The Business of Fentanyl: Who Else Pays?
So now we roughly know how much drug overdoses cost the DTOs; who else ends up paying for the opioid epidemic? Well, the CDC “estimates that the total “economic burden” of prescription opioid misuse alone in the United States is $78.5 billion a year.” That includes “the costs of healthcare, lost productivity, addiction treatment, and criminal justice involvement.”
If that’s how much the licit drug dealers burden America’s economy, imagine how much the illicit drug dealers contribute to the figure. Actually, the California Opioid Overdose Surveillance Dashboard claims the state filled 17,576,679 prescriptions for opioids in 2019. And that’s supposed to be after we put some kind of a lid on the problem. In fact, National Institute on Drug Abuse (NIDA) says the year before California providers wrote 35.1 opioid prescriptions for every 100 persons, among the lowest prescribing rates in the country (which averages 51.4 prescriptions per).
Surely the number of illicit opioid users can’t be much higher than that. Say it isn’t. Then say that illicit drug users are most likely a larger economic burden than their licit counterparts (though of course there’s bound to be some bleed over). But even if those addicts cost the country $100 billion a year, that’s a significant dent.

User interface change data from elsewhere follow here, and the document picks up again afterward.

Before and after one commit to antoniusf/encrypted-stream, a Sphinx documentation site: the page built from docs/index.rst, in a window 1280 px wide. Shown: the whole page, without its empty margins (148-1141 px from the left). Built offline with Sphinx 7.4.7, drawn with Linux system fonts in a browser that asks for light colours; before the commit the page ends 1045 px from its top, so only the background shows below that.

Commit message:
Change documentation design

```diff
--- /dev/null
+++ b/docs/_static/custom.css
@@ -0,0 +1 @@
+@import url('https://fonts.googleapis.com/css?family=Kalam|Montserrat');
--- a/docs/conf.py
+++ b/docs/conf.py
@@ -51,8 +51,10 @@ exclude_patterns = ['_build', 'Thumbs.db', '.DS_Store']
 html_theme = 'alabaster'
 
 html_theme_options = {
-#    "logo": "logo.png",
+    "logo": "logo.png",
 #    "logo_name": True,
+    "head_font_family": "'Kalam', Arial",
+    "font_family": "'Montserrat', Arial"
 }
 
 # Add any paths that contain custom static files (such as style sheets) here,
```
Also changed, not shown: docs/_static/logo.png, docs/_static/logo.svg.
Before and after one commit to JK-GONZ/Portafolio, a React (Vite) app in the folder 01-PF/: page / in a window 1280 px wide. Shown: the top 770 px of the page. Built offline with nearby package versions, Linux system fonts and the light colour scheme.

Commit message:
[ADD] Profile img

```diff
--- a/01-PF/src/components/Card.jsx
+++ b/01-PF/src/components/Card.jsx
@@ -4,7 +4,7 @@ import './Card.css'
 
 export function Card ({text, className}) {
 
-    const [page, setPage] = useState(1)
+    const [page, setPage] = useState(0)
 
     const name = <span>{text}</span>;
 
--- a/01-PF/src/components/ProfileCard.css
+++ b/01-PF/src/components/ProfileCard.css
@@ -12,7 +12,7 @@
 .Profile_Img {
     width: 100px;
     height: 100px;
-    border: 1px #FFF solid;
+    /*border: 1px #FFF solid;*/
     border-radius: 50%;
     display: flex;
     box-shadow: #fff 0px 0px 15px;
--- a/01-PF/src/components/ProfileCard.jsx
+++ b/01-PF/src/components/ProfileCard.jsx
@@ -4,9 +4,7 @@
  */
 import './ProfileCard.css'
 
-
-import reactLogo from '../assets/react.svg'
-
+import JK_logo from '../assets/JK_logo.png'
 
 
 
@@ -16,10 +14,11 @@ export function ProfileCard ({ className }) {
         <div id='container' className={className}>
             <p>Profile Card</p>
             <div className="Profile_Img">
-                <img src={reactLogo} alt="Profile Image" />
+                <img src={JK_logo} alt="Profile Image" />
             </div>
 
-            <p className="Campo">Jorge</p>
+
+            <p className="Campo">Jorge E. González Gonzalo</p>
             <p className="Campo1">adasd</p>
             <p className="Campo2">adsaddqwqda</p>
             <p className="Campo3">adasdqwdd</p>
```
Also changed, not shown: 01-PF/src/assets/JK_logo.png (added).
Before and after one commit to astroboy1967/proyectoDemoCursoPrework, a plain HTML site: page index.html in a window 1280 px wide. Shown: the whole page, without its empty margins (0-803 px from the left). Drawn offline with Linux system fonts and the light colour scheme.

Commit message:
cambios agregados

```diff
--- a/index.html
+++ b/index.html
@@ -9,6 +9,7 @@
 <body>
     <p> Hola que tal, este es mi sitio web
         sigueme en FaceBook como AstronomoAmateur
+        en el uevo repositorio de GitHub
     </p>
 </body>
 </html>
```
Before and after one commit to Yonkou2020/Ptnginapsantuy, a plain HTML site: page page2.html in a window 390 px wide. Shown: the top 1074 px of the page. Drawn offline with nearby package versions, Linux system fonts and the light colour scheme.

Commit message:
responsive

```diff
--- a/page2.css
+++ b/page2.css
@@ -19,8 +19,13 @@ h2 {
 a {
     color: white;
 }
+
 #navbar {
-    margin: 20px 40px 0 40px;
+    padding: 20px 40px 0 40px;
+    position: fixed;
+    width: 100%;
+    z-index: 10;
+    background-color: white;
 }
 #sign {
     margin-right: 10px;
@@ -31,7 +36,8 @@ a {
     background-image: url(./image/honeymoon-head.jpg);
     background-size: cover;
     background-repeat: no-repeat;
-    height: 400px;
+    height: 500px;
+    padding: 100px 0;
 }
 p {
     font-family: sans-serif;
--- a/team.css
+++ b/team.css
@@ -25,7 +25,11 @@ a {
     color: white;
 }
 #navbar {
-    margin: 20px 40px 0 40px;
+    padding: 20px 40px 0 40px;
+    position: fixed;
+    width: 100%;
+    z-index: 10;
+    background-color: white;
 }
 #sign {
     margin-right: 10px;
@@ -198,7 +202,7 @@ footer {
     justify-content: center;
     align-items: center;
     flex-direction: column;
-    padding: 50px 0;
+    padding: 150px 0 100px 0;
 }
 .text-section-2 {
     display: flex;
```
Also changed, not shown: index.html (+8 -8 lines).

The worst thing though is the real costs can’t be calibrated. Not even close. How many small businesses failed because their partner or point person crashed and burned from drugs? Hell, how many families fell apart because Mom or Dad or Sis or Bro did likewise? How many people were terrorized by a raging addict? How many first responders were traumatized by a fatal overdose? What about the families of all those folks?
No, addiction costs this country in ways and means that can’t be calibrated in mere dollars and cents. Unfortunately until we successfully interrupt the business of fentanyl, it’s going to keep costing us.
And Now California
When San Francisco police seized seven kilos of powder-filled baggies containing the deadly opioid fentanyl last week, the city’s police chief warned the bust contained “enough lethal overdoses to wipe out San Francisco’s population four times over.”
That was the lede paragraph in Erin McCormick‘s recent Guardian expose about fentanyl’s taking over the West. She didn’t stop there either. How could she? That opening ‘graph alone unleashed sheer terror. For though the bust represented enough fentanyl to repeatedly wipe out the City by the Bay, it also made clear that fentanyl’s deadliness is here to stay for awhile.
“The number of deaths from fentanyl overdoses jumped by more than 2100% in California in five years,” writes McCormick, citing the above-named Dashboard. And last year those overdoses accounted for nearly 4,000 deaths. She cites San Francisco (average two deaths a day), San Diego (wiping out the homeless population) and Santa Clara County (where overdoses are double and skewing younger). And she makes great good use of Dr Daniel Ciccarone, a professor specializing in addiction medicine at the University of California, San Francisco School of Medicine. Ciccarone has thoroughly studied the matter; in fact, he’s even just dropped an incredibly edifying paper on the subject’s new wrath. That makes him perfectly suited to sound the alarm.
“We simply have not gotten to a proportional response to what amounts to an uncontrolled crisis,” he told McCormick. Deaths are still rising, due largely to the surge in West Coast overdoses. Yet “there still aren’t enough drug treatment slots in America.”
McCormick then grabbed Dr Aimee Moulin, a professor of emergency medicine at the UC Davis Medical Center in Sacramento. Doc Moulin is spearheading a program to make it possible for drug users to easily get treatment at any and every California hospital, and, as you likely suspect, she wholeheartedly agreed with Ciccarone’s assessment.
“Opioid use disorder is highly treatable and we have highly effective medications,” she said. “We just need to have an all-hands-on-deck approach.”